Recent figures from RP Data suggested the upper end of the Melbourne market was experiencing a growth phase.
“Over the past year the strongest growth in values has been seen in many of the city’s most expensive suburbs: Hawthorn East, Balwyn, Camberwell and Armadale,” said RP Data’s Victoria housing market specialist, Robert Larocca.
But last night’s results from Channel Nine’s The Block blew everyone away.
“We had exceptional levels of interest in the home during the lead-up. We’re absolutely thrilled with the win,” winning auctioneer David Wood told Real Estate Business.
Despite the media spectacle, Mr Wood and the hockingstuart team claim they used the same campaign they would for any other property of this calibre.
“We put a set of processes in place from the start that we thought would be right for this apartment. We marketed it extensively in two popular Chinese websites: one Australian and one in mainland China. We had a heavy representation from bidders from China, so it’s great to see that effort contributed to the eventual record sale,” he said.
With a reserve set at $1.834 million, Mr Wood sold Steve and Chantelle’s property for $2.47 million - $636,000 above the reserve price.
“If you asked me to sell this property as a normal home – without the TV cameras and media hype – I’m still comfortable we would achieve the same result because they are so unique. For the location, which is as good as it gets, you don’t get properties like this,” said Mr Wood.
Winning bidder and buyer’s agent Frank Valentic told Real Estate Business that the new owners were actually a young local couple.
“The winning couple had missed out on quite a few properties, so they were wrapped with the result," he said.
“The contestants should be very thankful to the producers for giving them very kind reserves.”
But this wasn’t the only property Mr Valentic was bidding on – he was representing a different interested party for each of the four auctions.
“Two of my clients were investors and two were looking to occupy the property," he said.

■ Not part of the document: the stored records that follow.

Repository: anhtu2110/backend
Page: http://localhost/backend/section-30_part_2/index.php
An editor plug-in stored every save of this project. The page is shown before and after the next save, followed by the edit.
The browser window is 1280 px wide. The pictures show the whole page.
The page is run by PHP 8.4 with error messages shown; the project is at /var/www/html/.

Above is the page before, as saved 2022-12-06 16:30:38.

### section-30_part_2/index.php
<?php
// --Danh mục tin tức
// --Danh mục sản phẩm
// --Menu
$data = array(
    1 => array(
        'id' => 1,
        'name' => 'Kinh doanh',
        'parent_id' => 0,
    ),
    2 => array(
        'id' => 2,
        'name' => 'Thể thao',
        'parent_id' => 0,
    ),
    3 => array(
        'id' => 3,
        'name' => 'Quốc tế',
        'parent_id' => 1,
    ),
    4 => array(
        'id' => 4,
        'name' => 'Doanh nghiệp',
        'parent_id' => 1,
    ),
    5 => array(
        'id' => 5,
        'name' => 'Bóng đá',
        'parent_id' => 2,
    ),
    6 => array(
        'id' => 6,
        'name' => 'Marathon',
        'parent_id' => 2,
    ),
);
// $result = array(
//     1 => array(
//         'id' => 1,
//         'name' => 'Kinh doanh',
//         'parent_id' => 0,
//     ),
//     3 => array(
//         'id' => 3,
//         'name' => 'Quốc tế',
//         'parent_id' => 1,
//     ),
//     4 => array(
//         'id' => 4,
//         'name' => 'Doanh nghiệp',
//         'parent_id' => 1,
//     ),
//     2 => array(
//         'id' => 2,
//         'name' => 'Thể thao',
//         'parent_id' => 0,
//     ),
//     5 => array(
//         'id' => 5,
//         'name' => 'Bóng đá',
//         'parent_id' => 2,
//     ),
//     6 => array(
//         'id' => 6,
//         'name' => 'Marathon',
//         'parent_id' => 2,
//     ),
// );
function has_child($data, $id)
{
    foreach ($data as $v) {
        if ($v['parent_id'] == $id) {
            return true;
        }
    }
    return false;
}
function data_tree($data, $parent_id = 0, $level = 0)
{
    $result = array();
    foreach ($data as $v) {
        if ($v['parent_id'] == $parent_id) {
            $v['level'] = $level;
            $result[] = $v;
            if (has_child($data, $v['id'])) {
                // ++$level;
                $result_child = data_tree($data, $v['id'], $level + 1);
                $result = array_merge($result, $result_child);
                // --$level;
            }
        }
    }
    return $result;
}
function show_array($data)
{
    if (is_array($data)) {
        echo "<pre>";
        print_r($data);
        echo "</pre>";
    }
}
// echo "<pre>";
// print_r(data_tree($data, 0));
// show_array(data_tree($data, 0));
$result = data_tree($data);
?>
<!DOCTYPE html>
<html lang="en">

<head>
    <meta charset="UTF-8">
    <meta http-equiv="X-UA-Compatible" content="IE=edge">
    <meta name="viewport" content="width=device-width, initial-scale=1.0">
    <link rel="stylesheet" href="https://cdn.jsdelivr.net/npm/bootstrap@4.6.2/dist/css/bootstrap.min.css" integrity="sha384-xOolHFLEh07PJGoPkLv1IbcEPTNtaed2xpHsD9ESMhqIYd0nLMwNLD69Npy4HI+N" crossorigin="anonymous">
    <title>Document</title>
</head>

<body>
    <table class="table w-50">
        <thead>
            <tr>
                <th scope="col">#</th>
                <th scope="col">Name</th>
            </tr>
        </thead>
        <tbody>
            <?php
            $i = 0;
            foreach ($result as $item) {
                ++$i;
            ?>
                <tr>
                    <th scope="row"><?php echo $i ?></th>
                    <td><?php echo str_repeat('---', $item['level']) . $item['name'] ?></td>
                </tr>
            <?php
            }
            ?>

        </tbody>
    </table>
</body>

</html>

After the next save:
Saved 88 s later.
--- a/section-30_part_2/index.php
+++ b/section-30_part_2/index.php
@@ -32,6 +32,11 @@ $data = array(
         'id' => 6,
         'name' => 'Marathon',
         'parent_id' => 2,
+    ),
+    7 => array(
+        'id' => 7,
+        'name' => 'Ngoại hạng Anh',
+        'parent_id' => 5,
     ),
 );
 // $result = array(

“We expected the market to see value in the $2.3-$2.5 million range based on comparable sales.
“We had our budgets and returns worked out for our investors, and we came close but couldn’t quite stretch it.”

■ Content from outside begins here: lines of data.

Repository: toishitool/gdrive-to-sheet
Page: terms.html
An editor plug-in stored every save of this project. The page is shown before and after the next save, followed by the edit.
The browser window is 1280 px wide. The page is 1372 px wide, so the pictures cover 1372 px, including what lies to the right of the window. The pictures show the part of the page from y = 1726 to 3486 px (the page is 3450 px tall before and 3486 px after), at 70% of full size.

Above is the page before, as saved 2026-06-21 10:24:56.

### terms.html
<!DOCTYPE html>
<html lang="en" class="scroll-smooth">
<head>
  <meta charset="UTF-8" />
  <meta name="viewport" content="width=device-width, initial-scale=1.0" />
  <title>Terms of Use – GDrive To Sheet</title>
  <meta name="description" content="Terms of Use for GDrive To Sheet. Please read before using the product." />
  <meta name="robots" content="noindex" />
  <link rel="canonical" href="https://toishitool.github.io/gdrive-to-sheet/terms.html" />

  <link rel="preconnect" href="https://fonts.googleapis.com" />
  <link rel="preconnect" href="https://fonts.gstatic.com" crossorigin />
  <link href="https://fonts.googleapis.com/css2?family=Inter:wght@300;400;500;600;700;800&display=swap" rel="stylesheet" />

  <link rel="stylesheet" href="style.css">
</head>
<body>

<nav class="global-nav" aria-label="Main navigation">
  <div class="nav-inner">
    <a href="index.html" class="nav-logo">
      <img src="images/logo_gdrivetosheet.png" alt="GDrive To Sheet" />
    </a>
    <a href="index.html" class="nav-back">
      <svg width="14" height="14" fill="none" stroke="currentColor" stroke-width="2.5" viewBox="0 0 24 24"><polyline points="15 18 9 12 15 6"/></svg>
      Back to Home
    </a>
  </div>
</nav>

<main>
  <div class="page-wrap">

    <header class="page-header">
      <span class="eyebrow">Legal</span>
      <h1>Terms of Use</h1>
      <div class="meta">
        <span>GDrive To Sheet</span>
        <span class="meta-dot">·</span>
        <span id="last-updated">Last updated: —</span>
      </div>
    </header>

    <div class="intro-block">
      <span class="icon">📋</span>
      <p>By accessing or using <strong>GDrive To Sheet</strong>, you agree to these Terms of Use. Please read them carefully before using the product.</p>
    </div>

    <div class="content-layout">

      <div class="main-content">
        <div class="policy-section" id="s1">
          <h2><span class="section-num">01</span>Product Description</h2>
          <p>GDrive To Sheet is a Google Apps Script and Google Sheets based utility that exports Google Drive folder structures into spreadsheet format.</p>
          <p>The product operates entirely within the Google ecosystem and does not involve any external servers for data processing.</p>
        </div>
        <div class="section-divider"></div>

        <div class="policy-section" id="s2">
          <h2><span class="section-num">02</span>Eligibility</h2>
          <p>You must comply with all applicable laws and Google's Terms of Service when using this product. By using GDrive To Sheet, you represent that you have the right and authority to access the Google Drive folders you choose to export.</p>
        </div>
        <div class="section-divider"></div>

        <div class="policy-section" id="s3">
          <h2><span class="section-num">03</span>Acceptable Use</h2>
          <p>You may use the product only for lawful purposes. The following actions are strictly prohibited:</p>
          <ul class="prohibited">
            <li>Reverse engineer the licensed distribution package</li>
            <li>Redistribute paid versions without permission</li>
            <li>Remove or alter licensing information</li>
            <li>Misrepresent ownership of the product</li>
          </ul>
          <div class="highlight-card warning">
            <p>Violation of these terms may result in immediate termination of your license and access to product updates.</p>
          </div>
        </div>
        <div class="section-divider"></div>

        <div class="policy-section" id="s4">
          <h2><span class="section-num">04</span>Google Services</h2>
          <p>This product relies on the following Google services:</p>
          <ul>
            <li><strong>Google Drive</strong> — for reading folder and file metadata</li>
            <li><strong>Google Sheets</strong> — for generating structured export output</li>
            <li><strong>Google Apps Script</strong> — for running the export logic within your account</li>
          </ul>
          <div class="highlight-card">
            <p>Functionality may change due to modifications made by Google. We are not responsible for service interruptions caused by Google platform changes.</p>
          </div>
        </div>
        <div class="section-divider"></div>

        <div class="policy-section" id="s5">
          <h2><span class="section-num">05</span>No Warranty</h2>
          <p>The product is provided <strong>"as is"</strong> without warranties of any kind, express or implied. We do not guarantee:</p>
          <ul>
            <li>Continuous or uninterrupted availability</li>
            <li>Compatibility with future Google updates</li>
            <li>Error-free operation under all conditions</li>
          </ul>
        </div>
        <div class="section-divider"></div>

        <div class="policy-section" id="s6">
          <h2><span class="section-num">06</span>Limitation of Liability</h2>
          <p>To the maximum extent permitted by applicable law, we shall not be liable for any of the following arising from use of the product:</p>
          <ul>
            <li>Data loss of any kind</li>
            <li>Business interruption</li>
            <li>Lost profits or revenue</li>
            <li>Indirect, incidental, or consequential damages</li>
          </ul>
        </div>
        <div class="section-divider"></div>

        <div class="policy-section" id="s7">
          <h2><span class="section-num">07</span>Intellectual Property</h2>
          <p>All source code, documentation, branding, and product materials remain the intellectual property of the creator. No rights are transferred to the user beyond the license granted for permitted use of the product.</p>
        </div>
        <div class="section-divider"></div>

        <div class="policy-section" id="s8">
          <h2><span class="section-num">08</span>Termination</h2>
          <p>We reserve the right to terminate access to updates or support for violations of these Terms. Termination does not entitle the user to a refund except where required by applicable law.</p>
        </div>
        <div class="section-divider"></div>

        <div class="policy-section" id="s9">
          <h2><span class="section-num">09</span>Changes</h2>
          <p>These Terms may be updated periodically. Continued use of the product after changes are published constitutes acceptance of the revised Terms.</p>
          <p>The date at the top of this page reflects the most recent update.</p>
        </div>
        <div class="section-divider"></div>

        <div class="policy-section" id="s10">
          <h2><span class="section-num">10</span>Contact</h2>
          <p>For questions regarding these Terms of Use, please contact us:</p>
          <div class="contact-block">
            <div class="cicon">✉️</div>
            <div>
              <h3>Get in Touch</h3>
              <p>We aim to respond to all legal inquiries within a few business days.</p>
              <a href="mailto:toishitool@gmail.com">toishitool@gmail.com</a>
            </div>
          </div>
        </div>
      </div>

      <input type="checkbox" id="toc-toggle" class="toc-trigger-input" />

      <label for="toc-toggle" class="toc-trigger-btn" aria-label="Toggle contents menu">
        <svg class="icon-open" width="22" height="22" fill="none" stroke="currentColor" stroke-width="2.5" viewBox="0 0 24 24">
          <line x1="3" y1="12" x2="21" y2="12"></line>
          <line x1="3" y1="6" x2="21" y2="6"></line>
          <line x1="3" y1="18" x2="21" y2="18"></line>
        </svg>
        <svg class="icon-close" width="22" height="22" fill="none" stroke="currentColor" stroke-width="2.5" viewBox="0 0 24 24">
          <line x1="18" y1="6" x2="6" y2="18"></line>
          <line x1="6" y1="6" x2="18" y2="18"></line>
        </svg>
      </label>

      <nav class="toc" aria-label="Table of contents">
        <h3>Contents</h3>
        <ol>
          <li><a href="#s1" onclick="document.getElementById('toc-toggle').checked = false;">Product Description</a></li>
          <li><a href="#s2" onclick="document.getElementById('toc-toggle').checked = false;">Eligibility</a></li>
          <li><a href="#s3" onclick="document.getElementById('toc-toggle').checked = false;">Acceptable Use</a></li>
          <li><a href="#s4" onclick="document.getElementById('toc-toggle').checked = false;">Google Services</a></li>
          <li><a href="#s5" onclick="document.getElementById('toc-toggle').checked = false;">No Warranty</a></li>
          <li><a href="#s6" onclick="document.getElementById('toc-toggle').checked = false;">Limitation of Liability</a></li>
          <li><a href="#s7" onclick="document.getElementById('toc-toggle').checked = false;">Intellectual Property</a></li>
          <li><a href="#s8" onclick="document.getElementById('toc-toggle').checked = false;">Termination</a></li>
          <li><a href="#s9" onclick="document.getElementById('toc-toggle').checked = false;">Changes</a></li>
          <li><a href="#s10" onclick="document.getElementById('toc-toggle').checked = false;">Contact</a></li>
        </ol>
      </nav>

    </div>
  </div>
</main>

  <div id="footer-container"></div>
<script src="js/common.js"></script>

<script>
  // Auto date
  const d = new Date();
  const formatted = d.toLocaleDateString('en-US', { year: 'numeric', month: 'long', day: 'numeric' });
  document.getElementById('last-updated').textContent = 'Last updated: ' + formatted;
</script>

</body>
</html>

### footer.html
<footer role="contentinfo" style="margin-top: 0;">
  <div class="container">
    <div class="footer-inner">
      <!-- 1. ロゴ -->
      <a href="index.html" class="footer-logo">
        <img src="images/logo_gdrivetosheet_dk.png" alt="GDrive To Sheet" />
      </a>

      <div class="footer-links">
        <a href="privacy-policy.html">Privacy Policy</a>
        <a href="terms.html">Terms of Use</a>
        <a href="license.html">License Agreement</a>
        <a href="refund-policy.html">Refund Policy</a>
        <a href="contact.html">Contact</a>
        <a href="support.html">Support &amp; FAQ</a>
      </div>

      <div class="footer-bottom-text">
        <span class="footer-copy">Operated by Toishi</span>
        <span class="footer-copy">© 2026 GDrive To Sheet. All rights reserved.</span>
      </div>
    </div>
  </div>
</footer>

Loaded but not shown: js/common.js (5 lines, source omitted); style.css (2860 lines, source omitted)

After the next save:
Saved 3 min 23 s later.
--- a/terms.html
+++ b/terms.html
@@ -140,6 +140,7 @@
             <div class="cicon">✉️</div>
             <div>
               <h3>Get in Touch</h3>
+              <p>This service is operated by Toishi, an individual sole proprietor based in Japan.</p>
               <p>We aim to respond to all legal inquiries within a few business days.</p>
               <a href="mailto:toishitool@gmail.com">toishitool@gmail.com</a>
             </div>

While more affordable housing is typically targeted by investors, Mr Valentic said they "absolutely" would be smart investments.
“The depreciation benefits are very very solid, around $50,000 a year, so almost a thousand dollars a week," he said.
“We estimated that we’d be able to receive between $1,700 to $1,900 a week in rent fully furnished, which is nothing to sneeze at.
“It has the fundamentals for capital growth in a great blue-chip location. It has a work score of 93 out of a hundred, and the properties themselves just have the ‘wow’ factor.”
Previous properties from The Block have resold for decent profits. The property at 37 Campbell St in Richmond was sold last September for $1.15 million, $150,000 more than the owners paid for it in the televised auction in 2011.
A second property from The Block also sold on the same street for $227,000 higher than the original purchase price.
Tony Lambrianos, director at Results Mentoring, believes there is a certain premium attached to owning a property from the hit TV show.
“The 're-sellability' of something developed by The Block seems to be pretty good. I would say the likelihood of that selling over another property in the street is probably better because it has the status of The Block," he said.
“However, I think it's only as good for as long as the show is on air.”